Developers should avoid async void methods, but there are some situations where this is a “necessary evil”, and event handlers are one of those cases.

If one needs to use the await keyword inside an event handler code, the method itself must be async void

The following is an example of this:

public sealed partial class MainPage : Page
{
    public MainPage()
    {
        InitializeComponent();

        Loaded += MainPage_Loaded;
    }

    private async void MainPage_Loaded(object sender, Windows.UI.Xaml.RoutedEventArgs e)
    {
        await DoSomethingAsync();

        await DoSomethingMoreAsync();
    }
}

On the above example, the MainPage_Loaded is an async void method that will as it needs to await for the completion of some of its calls, but sometimes we also need to allow the event invoker to wait for all handlers to complete.

Inspired on how the background tasks use a deferral approach to solving this problem (as they too are void methods), I came up with a similar approach!

Introducing the Deferred Events

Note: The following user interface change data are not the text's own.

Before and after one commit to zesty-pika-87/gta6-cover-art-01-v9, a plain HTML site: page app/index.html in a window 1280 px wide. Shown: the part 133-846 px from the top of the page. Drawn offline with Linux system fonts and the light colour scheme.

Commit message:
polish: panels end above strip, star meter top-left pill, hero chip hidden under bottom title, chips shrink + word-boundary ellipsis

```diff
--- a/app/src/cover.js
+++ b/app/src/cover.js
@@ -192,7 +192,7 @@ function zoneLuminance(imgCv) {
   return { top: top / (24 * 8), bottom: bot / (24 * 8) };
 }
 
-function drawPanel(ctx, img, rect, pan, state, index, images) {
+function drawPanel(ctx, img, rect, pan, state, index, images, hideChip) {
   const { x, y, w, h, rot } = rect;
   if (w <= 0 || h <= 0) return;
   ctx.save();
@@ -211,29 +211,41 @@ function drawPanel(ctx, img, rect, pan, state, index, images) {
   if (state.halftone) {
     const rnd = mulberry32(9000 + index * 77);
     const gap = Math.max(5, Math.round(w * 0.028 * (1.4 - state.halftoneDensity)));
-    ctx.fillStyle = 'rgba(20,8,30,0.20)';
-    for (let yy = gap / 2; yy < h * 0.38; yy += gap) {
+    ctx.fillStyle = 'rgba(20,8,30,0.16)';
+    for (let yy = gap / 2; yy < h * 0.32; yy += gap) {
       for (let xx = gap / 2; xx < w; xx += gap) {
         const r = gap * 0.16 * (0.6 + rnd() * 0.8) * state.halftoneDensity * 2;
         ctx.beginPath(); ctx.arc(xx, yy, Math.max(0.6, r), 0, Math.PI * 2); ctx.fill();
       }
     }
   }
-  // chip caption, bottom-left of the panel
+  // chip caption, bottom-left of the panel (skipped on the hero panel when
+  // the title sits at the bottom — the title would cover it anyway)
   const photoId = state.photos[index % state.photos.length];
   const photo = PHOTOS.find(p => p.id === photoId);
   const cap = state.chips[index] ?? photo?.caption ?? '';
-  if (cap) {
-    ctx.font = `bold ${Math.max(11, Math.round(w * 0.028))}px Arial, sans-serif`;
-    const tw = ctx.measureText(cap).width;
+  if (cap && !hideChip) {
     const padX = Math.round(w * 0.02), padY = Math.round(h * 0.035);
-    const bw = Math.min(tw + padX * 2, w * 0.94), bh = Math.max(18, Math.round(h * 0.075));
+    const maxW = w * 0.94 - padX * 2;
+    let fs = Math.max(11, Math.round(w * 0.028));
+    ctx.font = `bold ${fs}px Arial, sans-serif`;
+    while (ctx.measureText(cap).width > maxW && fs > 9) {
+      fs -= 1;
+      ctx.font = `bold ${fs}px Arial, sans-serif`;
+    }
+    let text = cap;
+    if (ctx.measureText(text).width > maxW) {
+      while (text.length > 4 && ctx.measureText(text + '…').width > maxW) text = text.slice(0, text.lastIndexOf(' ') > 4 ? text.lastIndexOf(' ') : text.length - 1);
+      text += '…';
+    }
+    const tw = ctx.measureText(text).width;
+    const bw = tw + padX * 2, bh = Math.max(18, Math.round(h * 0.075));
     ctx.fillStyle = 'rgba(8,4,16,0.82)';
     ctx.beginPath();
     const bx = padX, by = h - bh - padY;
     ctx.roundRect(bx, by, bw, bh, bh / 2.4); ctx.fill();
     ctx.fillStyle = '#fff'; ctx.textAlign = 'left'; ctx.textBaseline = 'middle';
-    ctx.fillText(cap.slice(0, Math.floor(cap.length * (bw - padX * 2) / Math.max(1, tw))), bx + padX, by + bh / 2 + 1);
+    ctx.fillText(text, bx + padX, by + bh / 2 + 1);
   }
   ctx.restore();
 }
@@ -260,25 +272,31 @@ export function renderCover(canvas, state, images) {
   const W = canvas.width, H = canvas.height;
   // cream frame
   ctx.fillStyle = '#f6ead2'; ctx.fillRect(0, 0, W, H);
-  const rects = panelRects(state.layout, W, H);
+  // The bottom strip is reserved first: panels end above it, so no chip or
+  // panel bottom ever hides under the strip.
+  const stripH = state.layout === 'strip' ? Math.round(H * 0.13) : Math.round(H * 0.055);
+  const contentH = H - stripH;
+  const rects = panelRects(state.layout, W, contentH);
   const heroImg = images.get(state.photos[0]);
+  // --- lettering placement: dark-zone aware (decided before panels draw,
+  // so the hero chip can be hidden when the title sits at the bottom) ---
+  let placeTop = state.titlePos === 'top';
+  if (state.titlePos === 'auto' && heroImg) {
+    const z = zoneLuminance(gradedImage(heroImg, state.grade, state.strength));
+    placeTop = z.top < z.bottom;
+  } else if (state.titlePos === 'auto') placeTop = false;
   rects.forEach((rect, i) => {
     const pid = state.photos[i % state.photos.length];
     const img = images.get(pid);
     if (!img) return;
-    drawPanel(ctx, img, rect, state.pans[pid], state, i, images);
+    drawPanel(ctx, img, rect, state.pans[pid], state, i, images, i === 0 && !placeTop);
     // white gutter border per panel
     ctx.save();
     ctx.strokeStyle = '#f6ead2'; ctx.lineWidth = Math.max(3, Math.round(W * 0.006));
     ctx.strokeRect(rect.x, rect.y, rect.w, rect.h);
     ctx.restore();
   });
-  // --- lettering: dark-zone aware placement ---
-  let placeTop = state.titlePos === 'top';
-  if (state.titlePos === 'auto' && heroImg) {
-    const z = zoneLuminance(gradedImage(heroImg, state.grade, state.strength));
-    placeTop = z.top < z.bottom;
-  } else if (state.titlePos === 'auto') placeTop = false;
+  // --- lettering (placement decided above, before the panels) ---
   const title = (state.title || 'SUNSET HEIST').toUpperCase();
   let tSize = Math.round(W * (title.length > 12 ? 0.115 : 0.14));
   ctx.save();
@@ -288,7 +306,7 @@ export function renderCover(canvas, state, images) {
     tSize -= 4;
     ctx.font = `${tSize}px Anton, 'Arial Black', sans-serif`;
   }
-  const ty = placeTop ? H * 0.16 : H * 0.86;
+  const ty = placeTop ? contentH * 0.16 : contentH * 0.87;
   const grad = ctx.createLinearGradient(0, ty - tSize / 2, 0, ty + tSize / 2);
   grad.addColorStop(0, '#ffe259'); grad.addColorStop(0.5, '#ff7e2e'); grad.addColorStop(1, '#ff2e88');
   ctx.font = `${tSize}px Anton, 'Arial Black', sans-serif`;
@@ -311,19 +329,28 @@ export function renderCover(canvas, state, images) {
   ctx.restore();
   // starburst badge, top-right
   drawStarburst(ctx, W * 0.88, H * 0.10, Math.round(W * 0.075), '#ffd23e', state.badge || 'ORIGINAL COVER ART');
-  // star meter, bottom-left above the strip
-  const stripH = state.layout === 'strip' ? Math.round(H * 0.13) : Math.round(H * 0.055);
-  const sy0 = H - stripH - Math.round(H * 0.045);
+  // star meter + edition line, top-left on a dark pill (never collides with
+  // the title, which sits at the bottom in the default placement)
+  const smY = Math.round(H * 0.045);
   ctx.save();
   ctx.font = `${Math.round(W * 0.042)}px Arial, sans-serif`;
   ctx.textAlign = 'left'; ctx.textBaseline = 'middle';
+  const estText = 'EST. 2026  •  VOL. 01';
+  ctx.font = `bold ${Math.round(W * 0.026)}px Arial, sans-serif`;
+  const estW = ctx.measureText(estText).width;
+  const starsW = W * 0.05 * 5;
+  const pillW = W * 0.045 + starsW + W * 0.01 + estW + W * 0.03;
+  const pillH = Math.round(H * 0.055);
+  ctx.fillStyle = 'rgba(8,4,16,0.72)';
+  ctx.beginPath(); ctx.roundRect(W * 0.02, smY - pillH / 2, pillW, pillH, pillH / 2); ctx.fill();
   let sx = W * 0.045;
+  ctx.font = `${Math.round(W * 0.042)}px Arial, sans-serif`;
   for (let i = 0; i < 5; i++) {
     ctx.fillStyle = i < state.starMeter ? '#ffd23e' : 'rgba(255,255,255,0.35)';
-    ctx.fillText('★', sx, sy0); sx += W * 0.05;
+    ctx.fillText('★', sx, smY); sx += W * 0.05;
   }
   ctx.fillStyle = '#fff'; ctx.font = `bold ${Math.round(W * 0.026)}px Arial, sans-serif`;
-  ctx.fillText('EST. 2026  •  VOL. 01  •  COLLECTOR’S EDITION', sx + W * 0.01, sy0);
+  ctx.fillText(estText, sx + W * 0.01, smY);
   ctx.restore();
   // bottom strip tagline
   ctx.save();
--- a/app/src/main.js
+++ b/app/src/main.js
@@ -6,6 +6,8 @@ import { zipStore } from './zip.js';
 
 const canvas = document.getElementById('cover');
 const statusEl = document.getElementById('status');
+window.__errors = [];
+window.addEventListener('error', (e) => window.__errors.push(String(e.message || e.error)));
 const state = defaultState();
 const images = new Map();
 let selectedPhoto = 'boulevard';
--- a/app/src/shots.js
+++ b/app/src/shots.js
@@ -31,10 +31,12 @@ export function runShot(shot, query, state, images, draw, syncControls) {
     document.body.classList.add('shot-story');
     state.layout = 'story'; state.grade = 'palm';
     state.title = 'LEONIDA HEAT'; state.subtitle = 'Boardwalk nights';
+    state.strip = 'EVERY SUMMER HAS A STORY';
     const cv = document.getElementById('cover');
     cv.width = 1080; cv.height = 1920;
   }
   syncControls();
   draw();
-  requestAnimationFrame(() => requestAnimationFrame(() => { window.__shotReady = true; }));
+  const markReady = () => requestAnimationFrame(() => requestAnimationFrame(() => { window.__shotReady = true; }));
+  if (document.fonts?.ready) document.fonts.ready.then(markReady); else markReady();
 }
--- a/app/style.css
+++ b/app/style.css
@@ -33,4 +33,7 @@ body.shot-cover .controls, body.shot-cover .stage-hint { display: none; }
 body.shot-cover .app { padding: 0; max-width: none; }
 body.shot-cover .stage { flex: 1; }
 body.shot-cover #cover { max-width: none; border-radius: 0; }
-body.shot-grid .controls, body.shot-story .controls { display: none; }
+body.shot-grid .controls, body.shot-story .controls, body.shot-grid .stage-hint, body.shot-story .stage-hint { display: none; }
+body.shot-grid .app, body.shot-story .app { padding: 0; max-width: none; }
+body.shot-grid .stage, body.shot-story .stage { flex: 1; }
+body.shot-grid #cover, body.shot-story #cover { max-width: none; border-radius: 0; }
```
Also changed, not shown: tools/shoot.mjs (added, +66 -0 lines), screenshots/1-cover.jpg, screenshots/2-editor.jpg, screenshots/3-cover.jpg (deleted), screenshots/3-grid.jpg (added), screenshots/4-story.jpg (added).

A “deferred event” is basically an event that allows the invoker to wait for the completion of all event handlers.

My personal implementation is available on the DeferredEvents NuGet package that you can install by running Install-Package DeferredEvents on the Package Manager Console, or add with Visual Studio NuGet Packages Manager.

This is a .NET Standard 1.0 package, so you should be able to use it on any .NET project!

If you want to take a look at what’s inside, the full source code is available here.

Usage

Here is an example of a deferred event:

public event EventHandler<DeferredEventArgs> MyEvent;

The only difference here to a regular event is that the event arguments have to be of type DeferredEventArgs (or a custom class inheriting from them), and that’s what allows the whole thing to work!

Now take a look at how we raise this event:

await MyEvent.InvokeAsync(sender, DeferredEventArgs.Empty);

The InvokeAsync() is an extension method that will wait for all event handlers to finish their work before we proceed.

And finally, here’s how our event handler looks like:

public async void OnMyEvent(object sender, DeferredEventArgs e)
{
    var deferral = e.GetDeferral();

    await DoSomethingAsync();

    deferral.Complete();
}

The trick here is to call e.GetDeferral() to retrieve a deferral object, and just before we exit the method, we do deferral.Complete() to notify the invoker that we have completed our work!

There are a few rules that you have to be aware of:

  • You only need to call e.GetDeferral() if you actually want to the event caller to wait for the completion of the event handler; if you don’t call it, it will just behave as a regular event handler.
  • You must call e.GetDeferral() to get an EventDeferral instance before any await call in your code to ensure that the event caller knows that it should wait for deferral.Complete(); ideally, it should be the first thing you do in the event handler code.
  • If you have indeed called e.GetDeferral(), then you must call deferral.Complete() to signal that the event handler has finished.

To ensure the correct usage of the deferred events, use the following as a template for your event handlers:

public async void OnMyEvent(object sender, DeferredEventArgs e)
{
    var deferral = e.GetDeferral();

    try
    {
        // awaiteable code
    }
    finally
    {
        deferral.Complete();
    }
}

Alternatively, you can also use the using pattern like this:

public async void OnMyEvent(object sender, DeferredEventArgs e)
{
    using (e.GetDeferral())
    {
        // awaiteable code
    }
}